I work in a day centre for adults with LD and high support needs. We have a lady with us at the moment who is very reluctant to drink. She is no longer supporting herself as she used to and is now refusing drinks, she appears to be clamping her mouth shut tighter when offered drinks on a spoon or syringe, which she used to be happy to accept. We are becoming concerned about her refusal to drink and the obvious health implications of this, especially relating to her epilepsy.
Does anyone have any ideas how we can encourage her to drink more? There doesn’t appear to be any physical reason for this as she can and will drink, it seems to be more of a behavioural choice.
I would totally rule out mouth or teeth problems first. Then look at providing different types of drink, hot/cold etc. Also look at the environment, is there are lot of people around or a lot of noise. Maybe a referral to SALT might be helpful.
Do you know what she is like drinking at home normally?
Does the lady refuse food?
I would be looking at the obvious first. Are the drinks offered choices they would like? are they given the opportunity to indicate or express the choice? Then has there been any incidences/suggestions which may have caused the person to be afraid to drink? For example choking, positioning, distractions in the environment, which may be inducing stress or the need to display the behaviour. Incontinence or fear of becoming incontinent could be causing the behaviour to be displayed.
Are there any signs of soreness to the mouth or sensitivity to the teeth?
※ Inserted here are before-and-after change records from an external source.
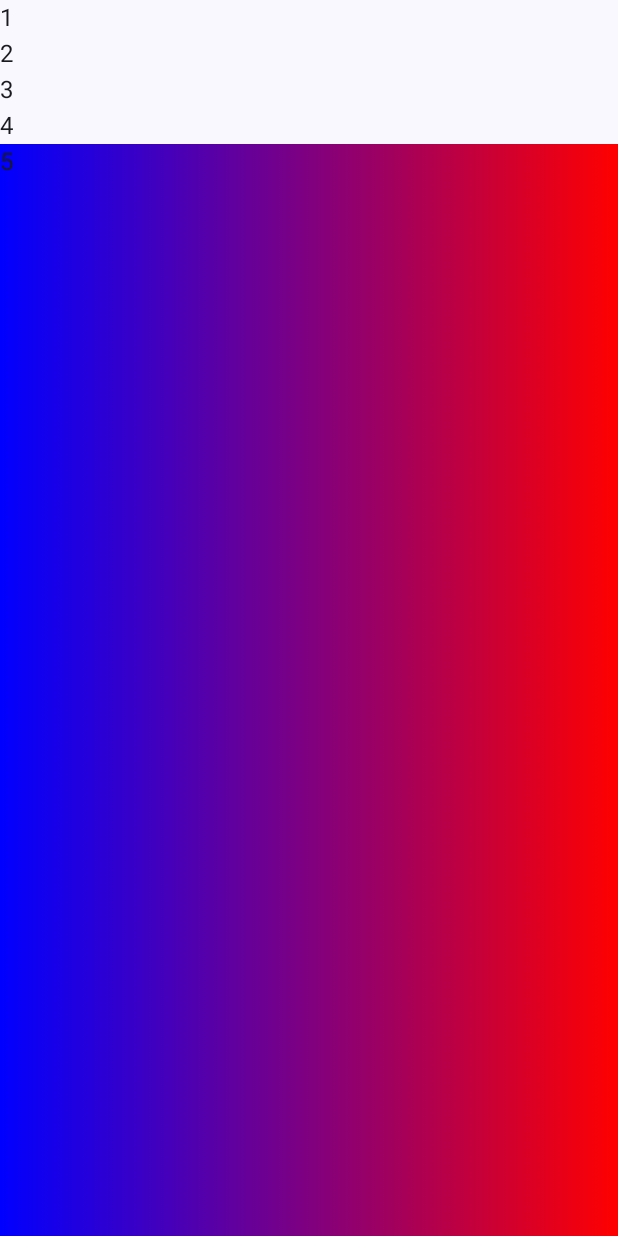
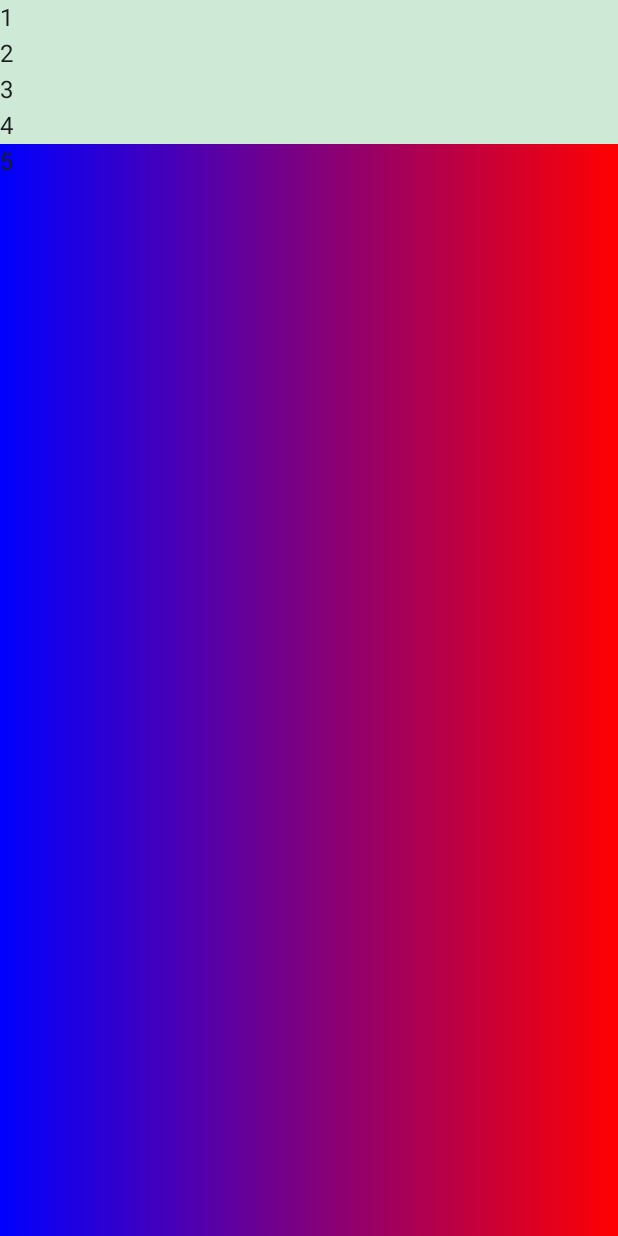
Before and after one commit to Hngdcmnh/compose-component, an Android app built with Jetpack Compose: the screen it shows after launch (MainActivity), on a phone screen of 412 x 824 dp. Run offline under Robolectric (Android 15) with nearby library versions, the phone set to English and light mode, and no system bars.

Commit message:
test theme

```diff
--- a/app/src/main/java/com/example/composegoogle/MainActivity.kt
+++ b/app/src/main/java/com/example/composegoogle/MainActivity.kt
@@ -22,7 +22,7 @@ import androidx.compose.ui.text.style.TextAlign
 import androidx.compose.ui.tooling.preview.Preview
 import com.example.composegoogle.data.DataSource
 import com.example.composegoogle.model.ItemData
-import com.example.composegoogle.ui.theme.ComposeGoogleTheme
+import com.example.composegoogle.ui.theme.TestTheme
 
 class MainActivity : ComponentActivity() {
     var a = 2
@@ -31,7 +31,7 @@ class MainActivity : ComponentActivity() {
 
 //        var name by delegateObject
         setContent {
-            ComposeGoogleTheme {
+            TestTheme {
                 // A surface container using the 'background' color from the theme
                 Surface(
                     modifier = Modifier.fillMaxSize(),
@@ -64,50 +64,19 @@ class MainActivity : ComponentActivity() {
 
     @Composable
     fun DataList(data:List<ItemData>, modifier: Modifier = Modifier) {
-//        LazyColumn{
-//            items(data){item ->
-//                Column {
-//                    Image(painter = painterResource(id = item.image), contentDescription = stringResource(
-//                        id = item.title
-//                    ))
-//                    Text(text = stringResource(id = item.title))
-//                }
-//
-//            }
-//        }
 
-//        LazyColumn{
-//            itemsIndexed(data){ _, item ->
-//                Column {
-//                    Image(painter = painterResource(id = item.image), contentDescription = stringResource(
-//                        id = item.title
-//                    ))
-//                    Text(text = stringResource(id = item.title))
-//                }
-//
-//            }
-//        }
-
-//        LazyHorizontalGrid(rows = GridCells.Fixed(2), content = {
-//            itemsIndexed(data){
-//                index,item->
-//                Column(horizontalAlignment = Alignment.Start, verticalArrangement = Arrangement.Top) {
-//                    Text(text = "1",)
-//                    Text(text = "2",)
-//                    Text(text = "3",)
-//                    Text(text = "4",)
-//                    Text(text = "5", modifier = Modifier.fillMaxSize(), textAlign = TextAlign.End)
-//                }
-//            }
-//        })
         Column(horizontalAlignment = Alignment.Start, verticalArrangement = Arrangement.Top) {
             Text(text = "1",)
             Text(text = "2",)
             Text(text = "3",)
             Text(text = "4",)
-            Text(text = "5", modifier = Modifier.fillMaxSize().background(brush = Brush.horizontalGradient(
-                Pair(0f, Color.Blue),Pair(1f, Color.Red)
-            )), textAlign = TextAlign.Start, )
+            Text(text = "5", modifier = Modifier
+                .fillMaxSize()
+                .background(
+                    brush = Brush.horizontalGradient(
+                        Pair(0f, Color.Blue), Pair(1f, Color.Red)
+                    )
+                ), textAlign = TextAlign.Start, )
         }
 //        LazyHorizontalGrid(rows = GridCells.Fixed(2), content = {
 //            item(content = {
--- a/app/src/main/java/com/example/composegoogle/ui/theme/Color.kt
+++ b/app/src/main/java/com/example/composegoogle/ui/theme/Color.kt
@@ -9,3 +9,17 @@ val Pink80 = Color(0xFFEFB8C8)
 val Purple40 = Color(0xFF6650a4)
 val PurpleGrey40 = Color(0xFF625b71)
 val Pink40 = Color(0xFF7D5260)
+
+
+//Light Theme
+val Grey50 = Color(0xFFF8F9FA)
+val Grey900 = Color(0xFF202124)
+val Grey700 = Color(0xFF5F6368)
+val Green50 = Color(0xFFE6F4EA)
+val Green100 = Color(0xFFCEEAD6)
+
+//Dark Theme
+val White = Color(0xFFFFFFFF)
+val Grey100 = Color(0xFFF1F3F4)
+val Cyan900 = Color(0xFF007B83)
+val Cyan700 = Color(0xFF129EAF)
--- a/app/src/main/java/com/example/composegoogle/ui/theme/Theme.kt
+++ b/app/src/main/java/com/example/composegoogle/ui/theme/Theme.kt
@@ -3,11 +3,7 @@ package com.example.composegoogle.ui.theme
 import android.app.Activity
 import android.os.Build
 import androidx.compose.foundation.isSystemInDarkTheme
-import androidx.compose.material3.MaterialTheme
-import androidx.compose.material3.darkColorScheme
-import androidx.compose.material3.dynamicDarkColorScheme
-import androidx.compose.material3.dynamicLightColorScheme
-import androidx.compose.material3.lightColorScheme
+import androidx.compose.material3.*
 import androidx.compose.runtime.Composable
 import androidx.compose.runtime.SideEffect
 import androidx.compose.ui.graphics.toArgb
@@ -66,3 +62,36 @@ fun ComposeGoogleTheme(
         content = content
     )
 }
+
+private val DarkColorPalette = darkColorScheme(
+    background = Cyan900,
+    surface = Cyan700,
+    onSurface = White,
+    primary = Grey900,
+    onPrimary = White,
+    secondary = Grey100
+)
+
+private val LightColorPalette = lightColorScheme(
+    background = Green100,
+    surface = Green50,
+    onSurface = Grey900,
+    primary = Grey50,
+    onPrimary = Grey900,
+    secondary = Grey700
+)
+
+@Composable
+fun TestTheme(darkTheme: Boolean = isSystemInDarkTheme(), content: @Composable () -> Unit) {
+    val colors = if (darkTheme) {
+        DarkColorPalette
+    } else {
+        LightColorPalette
+    }
+
+    MaterialTheme(
+        colorScheme = colors,
+        typography = Typography,
+        content = content
+    )
+}
--- a/app/src/main/java/com/example/composegoogle/ui/theme/Type.kt
+++ b/app/src/main/java/com/example/composegoogle/ui/theme/Type.kt
@@ -2,33 +2,24 @@ package com.example.composegoogle.ui.theme
 
 import androidx.compose.material3.Typography
 import androidx.compose.ui.text.TextStyle
+import androidx.compose.ui.text.font.Font
 import androidx.compose.ui.text.font.FontFamily
 import androidx.compose.ui.text.font.FontWeight
 import androidx.compose.ui.unit.sp
+import com.example.composegoogle.R
 
 // Set of Material typography styles to start with
+
+val Montserrat = FontFamily(
+    Font(R.font.montserrat_bold),
+    Font(R.font.montserrat_regular, FontWeight.Bold),
+
+)
+
 val Typography = Typography(
-    bodyLarge = TextStyle(
-        fontFamily = FontFamily.Default,
+    headlineLarge = TextStyle(
+        fontFamily =  Montserrat,
         fontWeight = FontWeight.Normal,
-        fontSize = 16.sp,
-        lineHeight = 24.sp,
-        letterSpacing = 0.5.sp
+        fontSize = 30.sp
     )
-    /* Other default text styles to override
-    titleLarge = TextStyle(
-        fontFamily = FontFamily.Default,
-        fontWeight = FontWeight.Normal,
-        fontSize = 22.sp,
-        lineHeight = 28.sp,
-        letterSpacing = 0.sp
-    ),
-    labelSmall = TextStyle(
-        fontFamily = FontFamily.Default,
-        fontWeight = FontWeight.Medium,
-        fontSize = 11.sp,
-        lineHeight = 16.sp,
-        letterSpacing = 0.5.sp
-    )
-    */
 )
```
Also changed, not shown: app/src/main/res/font/montserrat_bold.ttf (added), app/src/main/res/font/montserrat_regular.ttf (added).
If the person is having difficulties swallowing the liquid it’s possible that a dysphagia assessment maybe needed. Are you keeping a fluid balance chart to record and report any concerns of dehydration? If the person is still refusing drinks is it possible to offer ice lollies instead?
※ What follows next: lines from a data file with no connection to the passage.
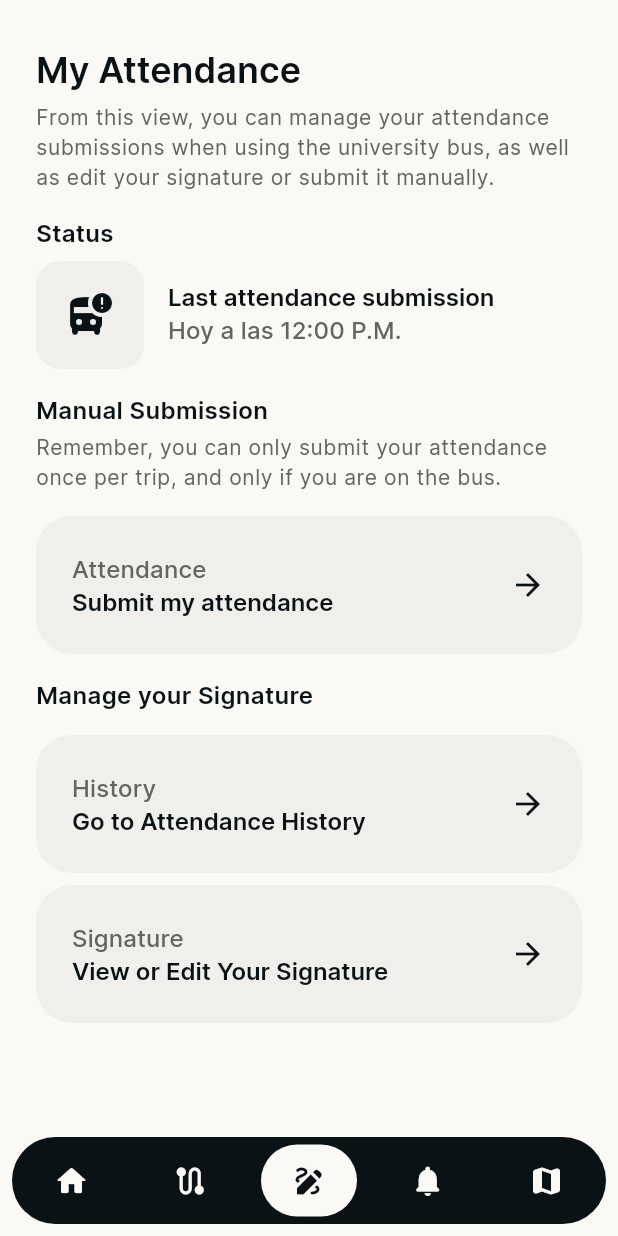
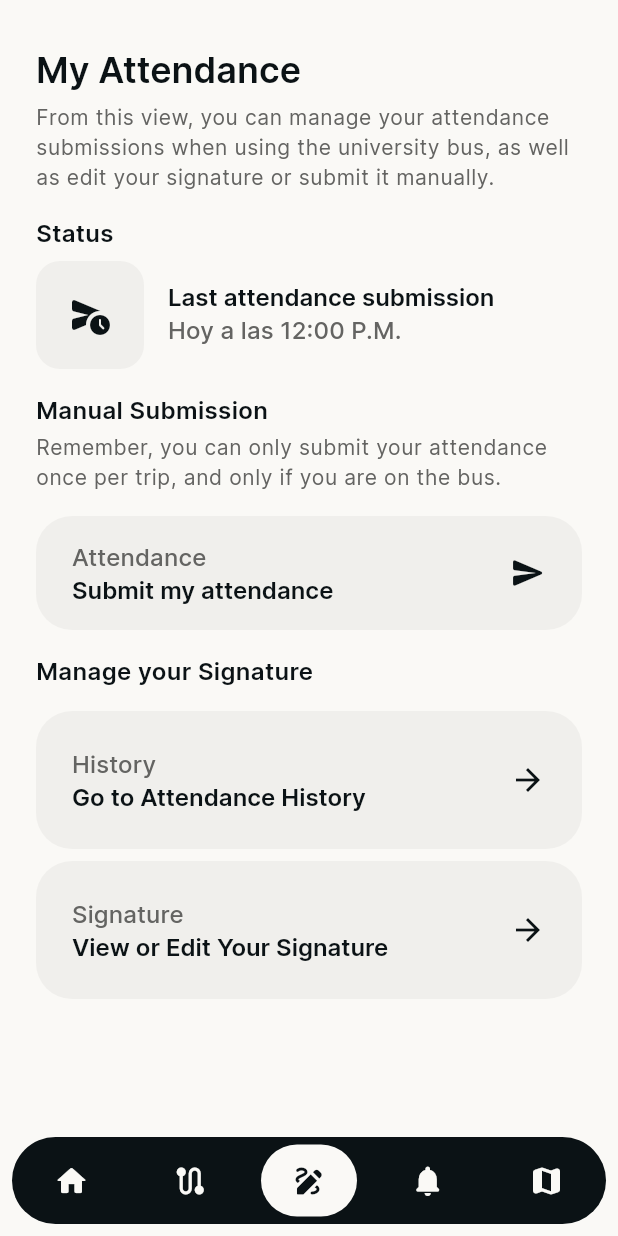
Before and after one commit to movilidad-up/simup-up-app, a Flutter app: the DashboardView screen opened directly, item 3 of the bottom bar chosen, on a phone screen of 412 x 824 dp. Run offline on Flutter 3.47's test engine with Material 3 defaults, Android fonts, the phone set to English and light mode, and no system bars; drawn by our look-alikes of showcaseview; our stand-ins replace flutter_blue_plus, flutter_dotenv, flutter_local_notifications, flutter_styled_toast, flutter_svg, flutter_timezone and 7 more; missing offline and left inert: cron, zoom_widget; accounts and stored records are empty; generated files the repository leaves out were written again; network calls fail.

Commit message:
SMP-023 - Implements beacon attendance scanning and distance checker. // Note: Remove prints after debug.

```diff
--- a/lib/enums/enums.dart
+++ b/lib/enums/enums.dart
@@ -100,3 +100,8 @@ enum Status {
   operational,
   nonOperational
 }
+
+enum SendStatus {
+  sent,
+  awaiting,
+}
--- a/lib/l10n/app_en.arb
+++ b/lib/l10n/app_en.arb
@@ -172,6 +172,10 @@
   "goToSignature": "View or Edit Your Signature",
   "date": "Date",
   "route": "Route",
+  "beaconAttendanceSent": "Attendance Sent!",
+  "beaconAttendanceSentInfo": "Your attendance has been submitted.",
+  "beaconAttendanceFailed": "An error has occurred",
+  "beaconAttendanceFailedInfo": "Your attendance was not submitted.",
 
   "monday": "Monday",
   "tuesday": "Tuesday",
--- a/lib/l10n/app_es.arb
+++ b/lib/l10n/app_es.arb
@@ -173,6 +173,10 @@
   "goToSignature": "Visualiza o Edita tu Firma",
   "date": "Fecha",
   "route": "Ruta",
+  "beaconAttendanceSent": "¡Asistencia Enviada!",
+  "beaconAttendanceSentInfo": "Se ha enviado su asistencia.",
+  "beaconAttendanceFailed": "Ha ocurrido un error",
+  "beaconAttendanceFailedInfo": "No se ha enviado su asistencia.",
 
   "monday": "Lunes",
   "tuesday": "Martes",
--- a/lib/views/attendance_view.dart
+++ b/lib/views/attendance_view.dart
@@ -1,10 +1,9 @@
 import 'package:flutter/material.dart';
-import 'package:intl/intl.dart';
-import 'package:shared_preferences/shared_preferences.dart';
 import 'package:flutter_gen/gen_l10n/app_localizations.dart';
-import 'package:http/http.dart' as http;
+import 'package:simup_up/enums/enums.dart';
 import 'package:simup_up/views/components/action_card.dart';
 import 'package:simup_up/views/components/attendance_status.dart';
+import 'package:simup_up/views/components/submit_attendance_button.dart';
 import 'package:simup_up/views/history-view.dart';
 import 'package:simup_up/views/styles/spaces.dart';
 import 'package:simup_up/views/utils/custom-page-router.dart';
@@ -71,7 +70,7 @@ class _AttendanceViewState extends State<AttendanceView> {
                     textScaler: const TextScaler.linear(1.0),
                   ),
                   VerticalSpacing(8.0),
-                  AttendanceStatus(),
+                  AttendanceStatus(status: SendStatus.sent),
                   VerticalSpacing(16.0),
                   Text(
                     AppLocalizations.of(context)!.manualSubmit,
@@ -89,11 +88,7 @@ class _AttendanceViewState extends State<AttendanceView> {
                     style: Theme.of(context).textTheme.bodySmall,
                   ),
                   VerticalSpacing(16.0),
-                  ActionCard(
-                    onSchedulesTap: (){},
-                    subtitle: AppLocalizations.of(context)!.attendance,
-                    title: AppLocalizations.of(context)!.submitMyAttendance,
-                  ),
+                  SubmitAttendanceButton(),
                   VerticalSpacing(16.0),
                   Text(
                     AppLocalizations.of(context)!.manageAttendance,
--- a/lib/views/components/attendance_status.dart
+++ b/lib/views/components/attendance_status.dart
@@ -1,10 +1,13 @@
 import 'package:flutter/material.dart';
+import 'package:simup_up/enums/enums.dart';
 import 'package:simup_up/views/styles/spaces.dart';
 import 'package:flutter_gen/gen_l10n/app_localizations.dart';
 
 class AttendanceStatus extends StatefulWidget {
+  final SendStatus status;
+
   const AttendanceStatus({
-    Key? key,
+    Key? key, required this.status,
   }) : super(key: key);
 
   @override
@@ -25,14 +28,28 @@ class _AttendanceStatusState extends State<AttendanceStatus> {
           child: Padding(
             padding: const EdgeInsets.all(20.0),
             child: Icon(
-              Icons.bus_alert_rounded,
+              widget.status == SendStatus.awaiting ? Icons.bus_alert_rounded : Icons.schedule_send_rounded,
               size: 32.0,
               color: Theme.of(context).colorScheme.onSurface,
             ),
           ),
         ),
         HorizontalSpacing(16.0),
-        Column(
+        widget.status == SendStatus.awaiting ? Column(
+          crossAxisAlignment: CrossAxisAlignment.start,
+          children: [
+            Text(
+              AppLocalizations.of(context)!.awaitingConnection,
+              style: Theme.of(context).textTheme.headlineMedium,
+              textScaler: const TextScaler.linear(1.0),
+            ),
+            Text(
+              AppLocalizations.of(context)!.awaitingConnectionDescription,
+              style: Theme.of(context).textTheme.labelLarge,
+              textScaler: const TextScaler.linear(1.0),
+            ),
+          ],
+        ) : Column(
           crossAxisAlignment: CrossAxisAlignment.start,
           children: [
             Text(
--- /dev/null
+++ b/lib/views/components/submit_attendance_button.dart
@@ -0,0 +1,95 @@
+import 'package:flutter/material.dart';
+import 'package:simup_up/enums/enums.dart';
+import 'package:flutter_gen/gen_l10n/app_localizations.dart';
+import 'package:simup_up/views/utils/beacon_checker.dart';
+import 'custom_toast.dart';
+
+class SubmitAttendanceButton extends StatefulWidget {
+  const SubmitAttendanceButton({Key? key}) : super(key: key);
+
+  @override
+  State<SubmitAttendanceButton> createState() => _SubmitAttendanceButtonState();
+}
+
+class _SubmitAttendanceButtonState extends State<SubmitAttendanceButton> {
+  bool isLoading = false;
+  SendStatus status = SendStatus.awaiting;
+
+  Future<void> _handleAttendanceSubmission() async {
+    setState(() {
+      isLoading = true;
+    });
+
+    bool isNearValidBeacon = await BeaconChecker.isNearValidBeacon();
+
+    if (isNearValidBeacon) {
+      CustomToast.buildToast(
+          context,
+          const Color(0xFF44B300),
+          AppLocalizations.of(context)!.beaconAttendanceSent,
+          AppLocalizations.of(context)!.beaconAttendanceSentInfo,
+          Icons.error_rounded);
+      setState(() {
+        status = SendStatus.sent;
+      });
+    } else {
+      CustomToast.buildToast(
+          context,
+          const Color(0xFFE40000),
+          AppLocalizations.of(context)!.beaconAttendanceFailed,
+          AppLocalizations.of(context)!.beaconAttendanceFailedInfo,
+          Icons.error_rounded);
+      // Fluttertoast.showToast(msg: "No estás cerca de un beacon autorizado.");
+    }
+
+    setState(() {
+      isLoading = false;
+    });
+  }
+
+  @override
+  Widget build(BuildContext context) {
+    return Material(
+      borderRadius: BorderRadius.circular(24.0),
+      color: Theme.of(context).colorScheme.surfaceContainer,
+      child: InkWell(
+        borderRadius: BorderRadius.circular(24.0),
+        onTap: status == SendStatus.awaiting ? _handleAttendanceSubmission : null,
+        child: Padding(
+          padding: const EdgeInsets.symmetric(vertical: 16.0, horizontal: 24.0),
+          child: Row(
+            mainAxisAlignment: MainAxisAlignment.spaceBetween,
+            children: [
+              Column(
+                crossAxisAlignment: CrossAxisAlignment.start,
+                children: [
+                  Text(
+                    AppLocalizations.of(context)!.attendance,
+                    style: Theme.of(context).textTheme.labelLarge,
+                    textScaler: const TextScaler.linear(1.0),
+                  ),
+                  Text(
+                    AppLocalizations.of(context)!.submitMyAttendance,
+                    style: Theme.of(context).textTheme.headlineMedium,
+                    textScaler: const TextScaler.linear(1.0),
+                  ),
+                ],
+              ),
+              isLoading
+                  ? SizedBox(
+                width: 24.0,
+                height: 24.0,
+                child: CircularProgressIndicator(strokeWidth: 2.5),
+              )
+                  : Icon(
+                Icons.send_rounded,
+                color: Theme.of(context).colorScheme.onSurface,
+                size: 24.0,
+              ),
+            ],
+          ),
+        ),
+      ),
+    );
+  }
+}
--- a/pubspec.yaml
+++ b/pubspec.yaml
@@ -55,6 +55,7 @@ dependencies:
   showcaseview: ^4.0.1
   flutter_styled_toast: 2.2.1
   flutter_dotenv: ^5.0.2
+  flutter_blue_plus: ^1.35.3
 
 dev_dependencies:
   flutter_test:
```
Also changed, not shown: lib/views/utils/beacon_checker.dart (added, +65 -0 lines), 1 other file.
Is she under the supervision of a specialist speech and language therapist? If not, she may need a referral. Refusing fluids can be a sign of loss of comfort and control in swallowing; one way forward may be to get a thickener prescribed after suitable consultation. This allows greater control of the swallow process for the individual, reduced discomfort, and lessening of the choking sensation. First port of call is to ask th GP for a referral.
At the risk of reiterating what other people have said - a SaLT assessment would be the first step. There may be hidden swallowing difficulties which are causing the lady to refuse fluids. If there is no dyphagia, offering different drinks, at different times may help. Even using different coloured cups / mugs, in favourite colours or with favourite images. Are you drinking at the same time with her? A ‘cheers’ ritual (clinking glasses) once made all the difference to someone I worked with who refused to drink. As another respondent has said - ice lollies are another good way to try and encourage fluid intake - and I would add jellies. However, the most important thing is to refer for a SaLT assessment to rule out a swallowing difficulty which could be putting her health at risk.
I think its vital to find out what’s happening at home to see if this change of behaviour is a sign of distress aT the day centre or something deeper. Has there been a change of carer, has someone passed away or left. Behaviour change can be a sign of physical and emotional distress
Thank you for your replies.
We will definitely look into salt and thickening fluids.
There haven’t been any changes at home, she has always lived with her parents. But they seem to be having similar issues but to a lesser extent.
The nature of her disability and communication skills mean she is not able to communicate choices of drinks other than drinking it or not but we do give her different things.
We are not having any problems with eating. She does have foods blended and sieved but is picky about textures so Im wondering if thickener might be a problem.
Hi try yoghurts, custard, ice cream, ice lollies they can be recorded as fluid intake. Are u recording intake and output ?
We haven’t been able to find any physical reason for her not drinking. We’re getting as much fluid in through food as possible but are out of ideas. It may have started from biting her lip or tounge during a seizure but now it’s almost like it’s become a game to her.